“I think that is a bit of mind games. I’ve also heard they say they don’t lose at Newlands so that definitely means they don’t to go in as favourites. I don’t think ending as number one on the log and playing the final at home doesn’t make you a favourite,” Ackermann said.
But then he turned up the pressure, saying Province would be under pressure to win, especially as the last two finals were won by teams playing away, and that their loss at home last year is something the Lions can hopefully exploit by putting them under pressure.
“Province will be under pressure at home and if we put them under pressure, hopefully there will be some flashbacks to what happened last year. Hopefully we can put that pressure on them. It shows that your can win away, and hopefully that’s another positive for us, negating the crowd a bit,” Ackermann said.
“If we played at home at Ellis Park, after the good win in the semis, and remember they had a good win in the semis. You can’t expect people not to come out to support them and expect them to win. That would happen to us if we were in that position, and I think people will be highly disappointed if they don’t do it. They have the expectation that because they beat everyone in the round robin they need to do that in the final.”
Ackermann likened playing at Newlands to test rugby, and said he was preparing his team for a hostile environment.
“The one thing about Newlands is that you’re going to get a good hostile crowd which stands behind their team. It is a great place to play at. I’ve always said to the players, if you haven’t experienced test rugby and you run out onto Newlands, its very close to it, because the pitch surface and the atmosphere is as close as it gets to playing in New Zealand and those countries,” he added.
For that reason his team shouldn’t get overexcited about their win in the semifinals, even if the scoreline was 50-20, and even Ackermann admitted his team still have a lot to do before the final.
“It’s so important that we stay on our weekly routine, and weekly process. Nobody else can have an influence on what we do, not the people in the stands, nor the people at home. We try and educate them that if we keep on doing the right things then we will get the positive result.
“I don’t think that scoreline was a true reflection. There was a momentum swing in the second half when we weren’t accurate and we need to work a lot. The only good thing about the 50-20 was that we have shown that we can score good tries and we can get the reward for hard work.”

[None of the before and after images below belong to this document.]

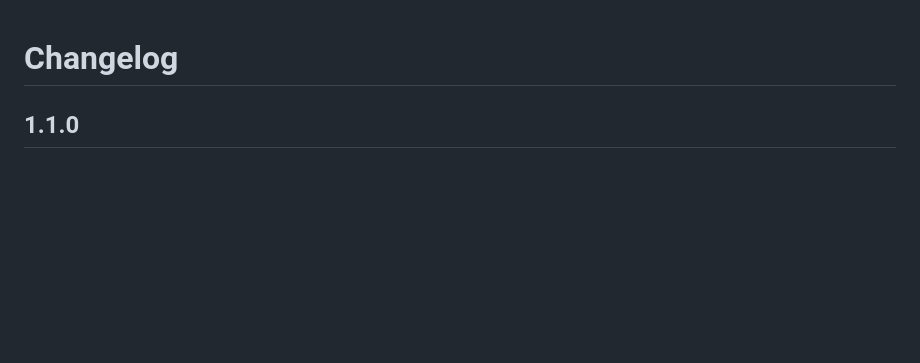
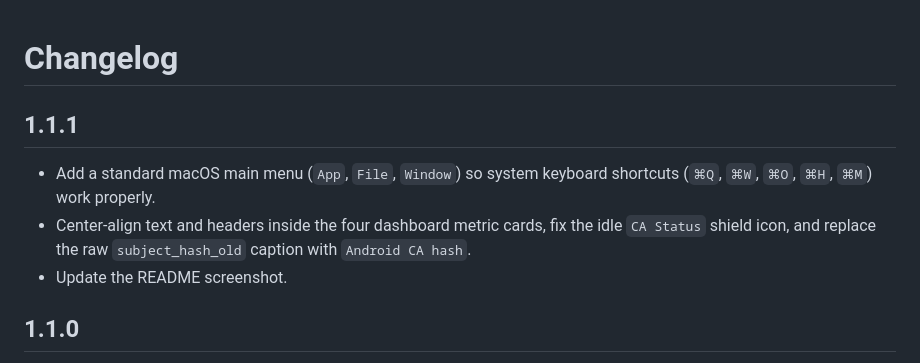
Before and after one commit to NonBytes/Burp2Magisk, a Markdown page: CHANGELOG.md, the part around the change. Rendered like a GitHub page; blank space fills up the shorter version.

Commit message:
Release v1.1.1: add macOS main menu shortcuts, center metric cards, update screenshot

```diff
--- a/CHANGELOG.md
+++ b/CHANGELOG.md
@@ -1,4 +1,10 @@
 # Changelog
+
+## 1.1.1
+
+- Add a standard macOS main menu (`App`, `File`, `Window`) so system keyboard shortcuts (`⌘Q`, `⌘W`, `⌘O`, `⌘H`, `⌘M`) work properly.
+- Center-align text and headers inside the four dashboard metric cards, fix the idle `CA Status` shield icon, and replace the raw `subject_hash_old` caption with `Android CA hash`.
+- Update the README screenshot.
 
 ## 1.1.0
 
```
Also changed, not shown: README.md (+2 -2 lines), docs/images/macos-app.png, 4 other files.
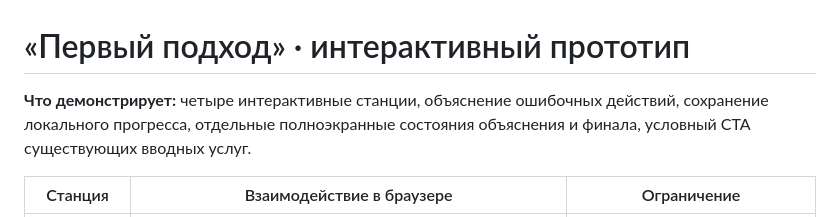
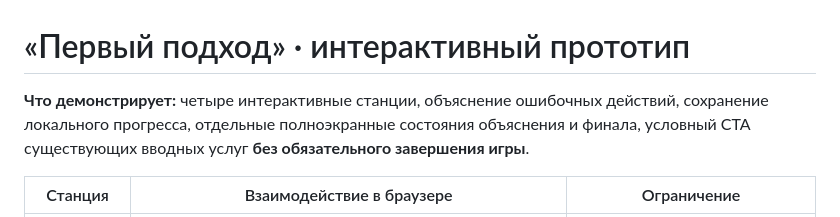
Before and after one commit to spicerrr/ddx-first-approach, a Markdown page: first-set/demo/README.md, the part around the change. Drawn GitHub-style.

Commit message:
fix(product): direct booking CTA is available without playing

```diff
--- a/first-set/demo/README.md
+++ b/first-set/demo/README.md
@@ -1,6 +1,6 @@
 # «Первый подход» · интерактивный прототип
 
-**Что демонстрирует:** четыре интерактивные станции, объяснение ошибочных действий, сохранение локального прогресса, отдельные полноэкранные состояния объяснения и финала, условный CTA существующих вводных услуг.
+**Что демонстрирует:** четыре интерактивные станции, объяснение ошибочных действий, сохранение локального прогресса, отдельные полноэкранные состояния объяснения и финала, условный CTA существующих вводных услуг **без обязательного завершения игры**.
 
 | Станция | Взаимодействие в браузере | Ограничение |
 |---|---|---|
```
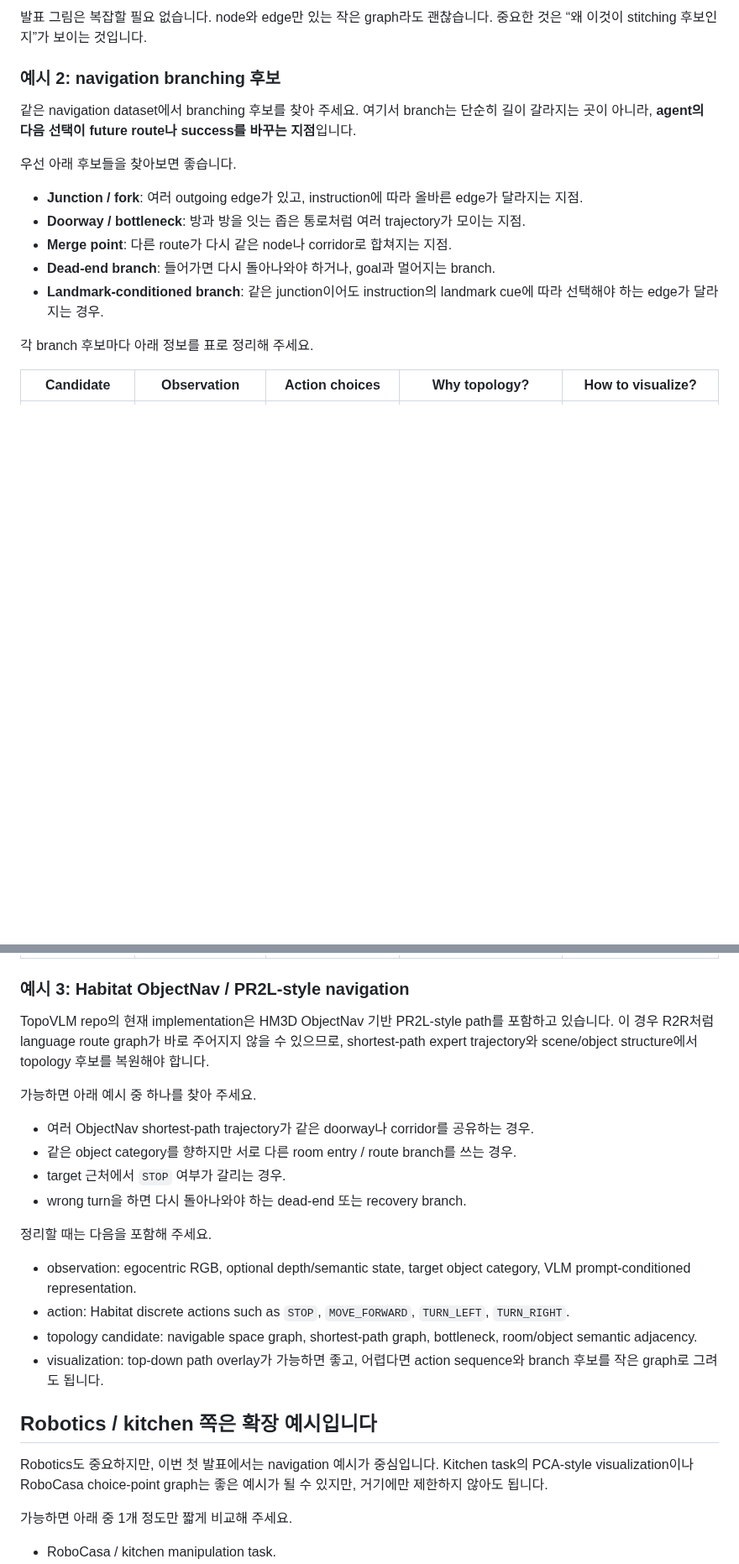
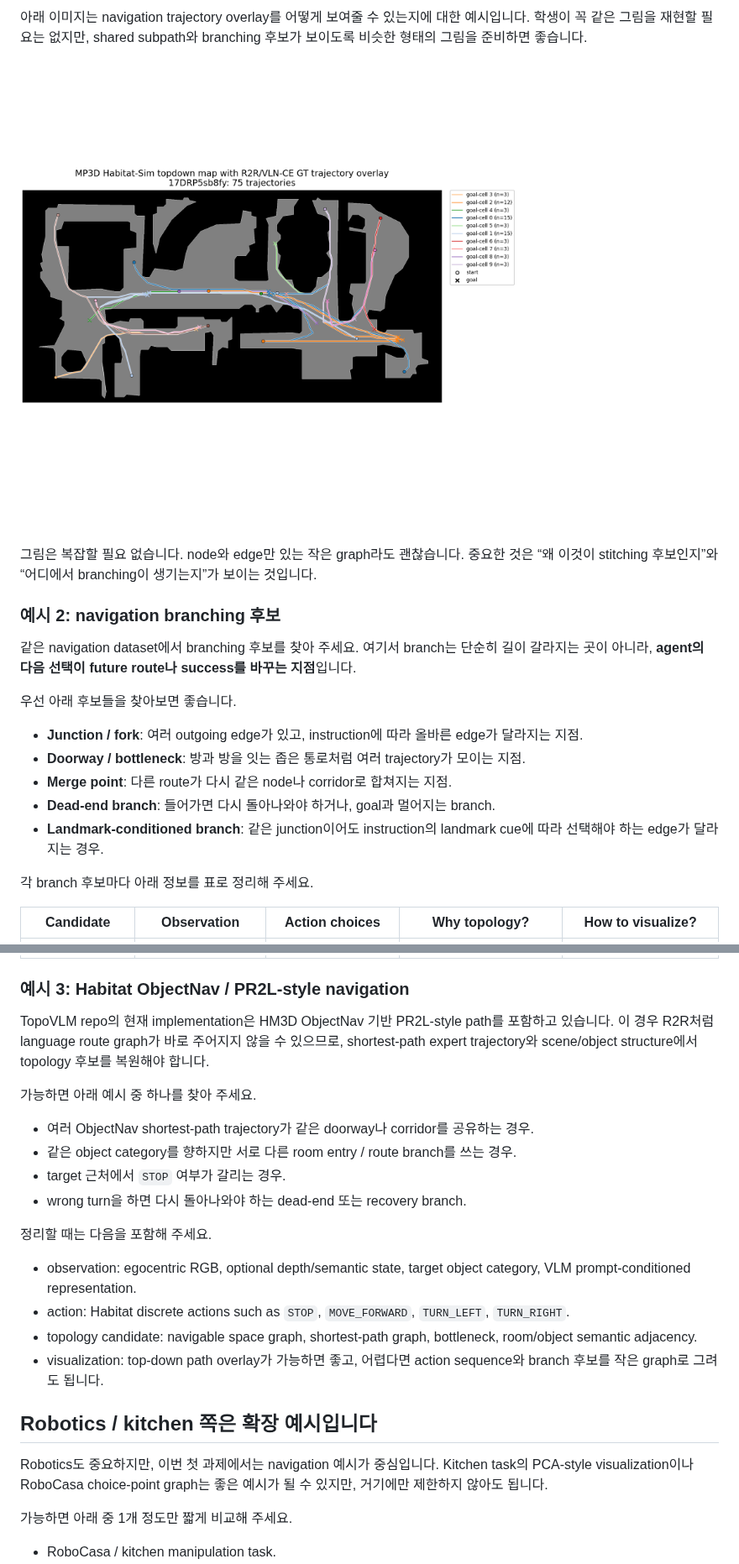
Before and after one commit to jjeonst/VLM_individual, a Markdown page: docs/individual_researcher_topology_survey.md, 2 parts joined by grey strips. Shown at 84% size. Rendered like a GitHub page; pictures changed too: docs/assets/navigation_r2r_topdown_overlay_00_17DRP5sb8fy.png (added); blank space fills up the shorter version.

```diff
--- a/docs/individual_researcher_topology_survey.md
+++ b/docs/individual_researcher_topology_survey.md
@@ -75,12 +64,13 @@ possible stitched route: A -> B -> C -> Y
 
-발표 그림은 복잡할 필요 없습니다. node와 edge만 있는 작은 graph라도 괜찮습니다.
-중요한 것은 “왜 이것이 stitching 후보인지”가 보이는 것입니다.
+아래 이미지는 navigation trajectory overlay를 어떻게 보여줄 수 있는지에 대한 예시입니다. 학생이 꼭 같은 그림을 재현할 필요는 없지만, shared subpath와 branching 후보가 보이도록 비슷한 형태의 그림을 준비하면 좋습니다.
+
+![Navigation top-down trajectory overlay example](assets/navigation_r2r_topdown_overlay_00_17DRP5sb8fy.png)
+
+그림은 복잡할 필요 없습니다. node와 edge만 있는 작은 graph라도 괜찮습니다. 중요한 것은 “왜 이것이 stitching 후보인지”와 “어디에서 branching이 생기는지”가 보이는 것입니다.
 
 ### 예시 2: navigation branching 후보
 
-같은 navigation dataset에서 branching 후보를 찾아 주세요. 여기서 branch는 단순히
-길이 갈라지는 곳이 아니라, **agent의 다음 선택이 future route나 success를 바꾸는
-지점**입니다.
+같은 navigation dataset에서 branching 후보를 찾아 주세요. 여기서 branch는 단순히 길이 갈라지는 곳이 아니라, **agent의 다음 선택이 future route나 success를 바꾸는 지점**입니다.
 
 우선 아래 후보들을 찾아보면 좋습니다.
 
@@ -88,8 +78,7 @@ possible stitched route: A -> B -> C -> Y
 - **Doorway / bottleneck**: 방과 방을 잇는 좁은 통로처럼 여러 trajectory가 모이는 지점.
 - **Merge point**: 다른 route가 다시 같은 node나 corridor로 합쳐지는 지점.
 - **Dead-end branch**: 들어가면 다시 돌아나와야 하거나, goal과 멀어지는 branch.
-- **Landmark-conditioned branch**: 같은 junction이어도 instruction의 landmark cue에 따라
-  선택해야 하는 edge가 달라지는 경우.
+- **Landmark-conditioned branch**: 같은 junction이어도 instruction의 landmark cue에 따라 선택해야 하는 edge가 달라지는 경우.
 
 각 branch 후보마다 아래 정보를 표로 정리해 주세요.
 
@@ -101,10 +90,7 @@ possible stitched route: A -> B -> C -> Y
 
 ### 예시 3: Habitat ObjectNav / PR2L-style navigation
 
-TopoVLM repo의 현재 implementation은 HM3D ObjectNav 기반 PR2L-style path를 포함하고
-있습니다. 이 경우 R2R처럼 language route graph가 바로 주어지지 않을 수 있으므로,
-shortest-path expert trajectory와 scene/object structure에서 topology 후보를 복원해야
-합니다.
+TopoVLM repo의 현재 implementation은 HM3D ObjectNav 기반 PR2L-style path를 포함하고 있습니다. 이 경우 R2R처럼 language route graph가 바로 주어지지 않을 수 있으므로, shortest-path expert trajectory와 scene/object structure에서 topology 후보를 복원해야 합니다.
 
 가능하면 아래 예시 중 하나를 찾아 주세요.
 
@@ -115,20 +101,14 @@ shortest-path expert trajectory와 scene/object structure에서 topology 후보
 
 정리할 때는 다음을 포함해 주세요.
 
-- observation: egocentric RGB, optional depth/semantic state, target object category,
-  VLM prompt-conditioned representation.
-- action: Habitat discrete actions such as `STOP`, `MOVE_FORWARD`, `TURN_LEFT`,
-  `TURN_RIGHT`.
-- topology candidate: navigable space graph, shortest-path graph, bottleneck,
-  room/object semantic adjacency.
-- visualization: top-down path overlay가 가능하면 좋고, 어렵다면 action sequence와
-  branch 후보를 작은 graph로 그려도 됩니다.
+- observation: egocentric RGB, optional depth/semantic state, target object category, VLM prompt-conditioned representation.
+- action: Habitat discrete actions such as `STOP`, `MOVE_FORWARD`, `TURN_LEFT`, `TURN_RIGHT`.
+- topology candidate: navigable space graph, shortest-path graph, bottleneck, room/object semantic adjacency.
+- visualization: top-down path overlay가 가능하면 좋고, 어렵다면 action sequence와 branch 후보를 작은 graph로 그려도 됩니다.
 
 ## Robotics / kitchen 쪽은 확장 예시입니다
 
-Robotics도 중요하지만, 이번 첫 발표에서는 navigation 예시가 중심입니다. Kitchen task의
-PCA-style visualization이나 RoboCasa choice-point graph는 좋은 예시가 될 수 있지만,
-거기에만 제한하지 않아도 됩니다.
+Robotics도 중요하지만, 이번 첫 과제에서는 navigation 예시가 중심입니다. Kitchen task의 PCA-style visualization이나 RoboCasa choice-point graph는 좋은 예시가 될 수 있지만, 거기에만 제한하지 않아도 됩니다.
 
 가능하면 아래 중 1개 정도만 짧게 비교해 주세요.
 
```
Also changed, not shown: other parts of docs/individual_researcher_topology_survey.md (+46 -69 lines).
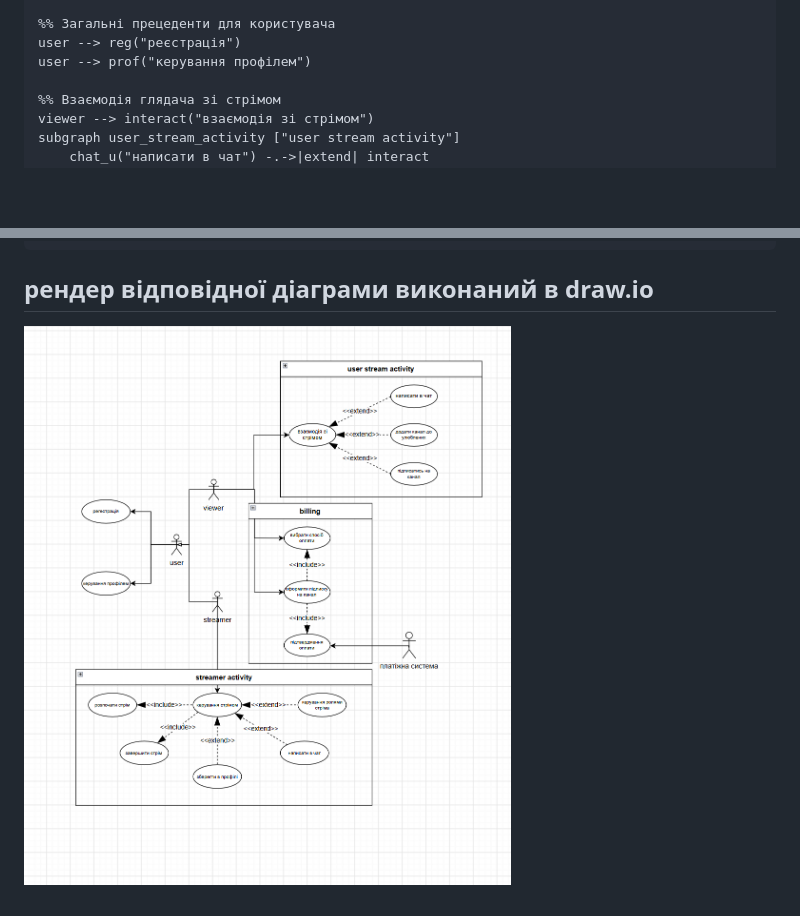
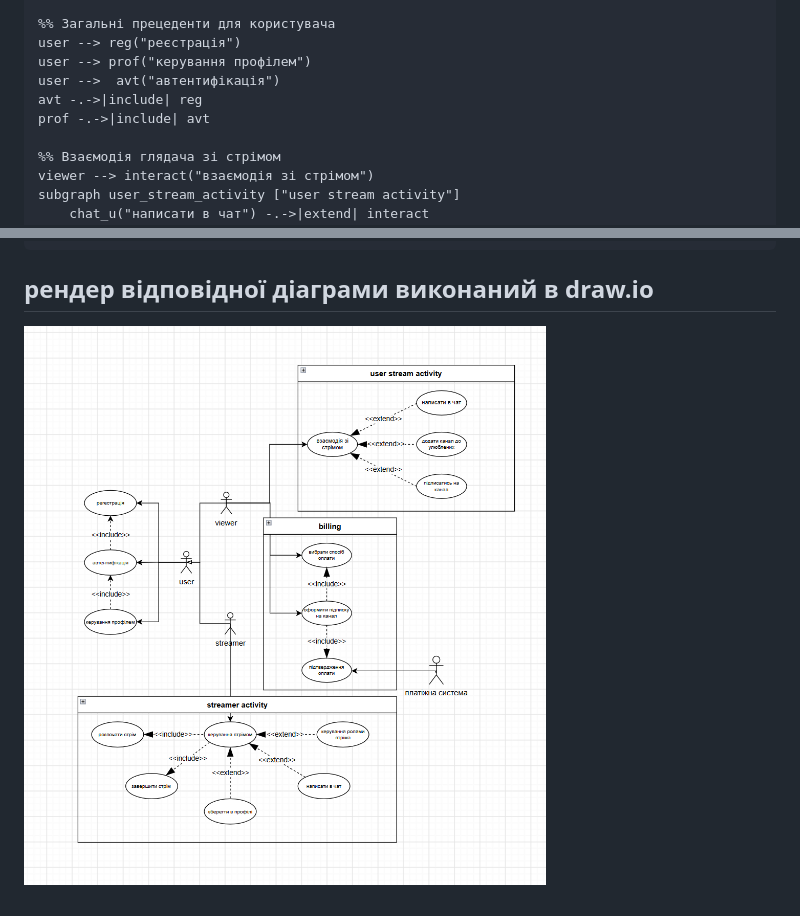
Before and after one commit to Lidonis-1/KPI-2, a Markdown page: lab_2/use_case_diagram.md, 2 parts joined by grey strips. Rendered like a GitHub page; pictures changed too: lab_2/image.png (deleted), lab_2/use_case_diagram.png; blank space fills up the shorter version.

```diff
--- a/lab_2/use_case_diagram.md
+++ b/lab_2/use_case_diagram.md
@@ -14,6 +14,9 @@ payment_system(["👤 платіжна система"])
     %% Загальні прецеденти для користувача
     user --> reg("реєстрація")
     user --> prof("керування профілем")
+    user -->  avt("автентифікація")
+    avt -.->|include| reg
+    prof -.->|include| avt
 
     %% Взаємодія глядача зі стрімом
     viewer --> interact("взаємодія зі стрімом")
@@ -46,4 +49,4 @@ payment_system(["👤 платіжна система"])
 
 ## рендер відповідної діаграми виконаний в draw.io
 
-![alt text](image.png)
+![alt text](use_case_diagram.png)
```
Also changed, not shown: lab_2/matrix.md (+18 -18 lines), lab_2/spec.md (+1 -1 lines).
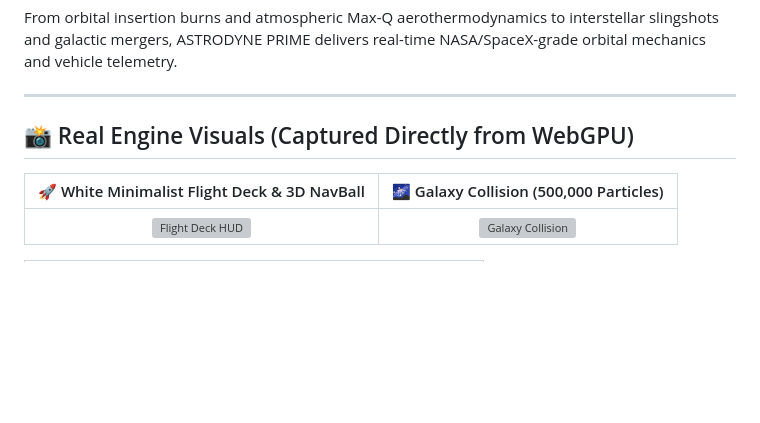
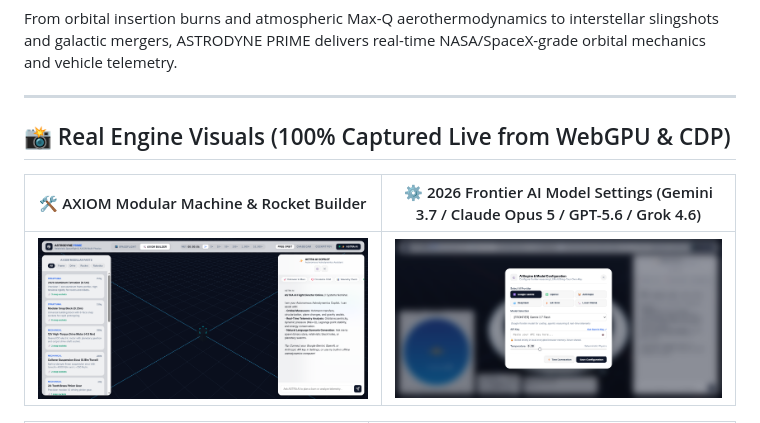
Before and after one commit to blah-blah-cell/astrodyne-prime, a Markdown page: README.md, the part around one of its changes. Drawn GitHub-style; blank space fills up the shorter version; grey boxes are pictures that could not be loaded.

Commit message:
docs: update README showcase with verified live 2026 CDP screenshots

```diff
--- a/README.md
+++ b/README.md
@@ -19,9 +19,9 @@ From orbital insertion burns and atmospheric Max-Q aerothermodynamics to interst
 
 ---
 
-## 📸 Real Engine Visuals (Captured Directly from WebGPU)
+## 📸 Real Engine Visuals (100% Captured Live from WebGPU & CDP)
 
-| 🚀 White Minimalist Flight Deck & 3D NavBall | 🌌 Galaxy Collision (500,000 Particles) |
+| 🛠️ AXIOM Modular Machine & Rocket Builder | ⚙️ 2026 Frontier AI Model Settings (Gemini 3.7 / Claude Opus 5 / GPT-5.6 / Grok 4.6) |
 |:---:|:---:|
-| <img src="screenshots/astrodyne_white_flight_deck.png" width="100%" alt="Flight Deck HUD" /> | <img src="screenshots/astrodyne_white_galaxy_collision.png" width="100%" alt="Galaxy Collision" /> |
+| <img src="screenshots/astrodyne_unified_axiom_builder.png" width="100%" alt="AXIOM Modular Builder" /> | <img src="screenshots/e2e_test_ai_settings_active.png" width="100%" alt="ASTRA AI Settings" /> |
 
```
Also changed, not shown: other parts of README.md (+3 -3 lines).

The Lions will know that if they can get their free-flowing game plan going, few sides will stop them. Pressure is what is different about this weekend’s game and the coach knows all too well that whoever handles it the best will come out on top.
Still it’s clear that the Lions are confident and have nothing to lose.
Whatever Coetzee may make of their chances.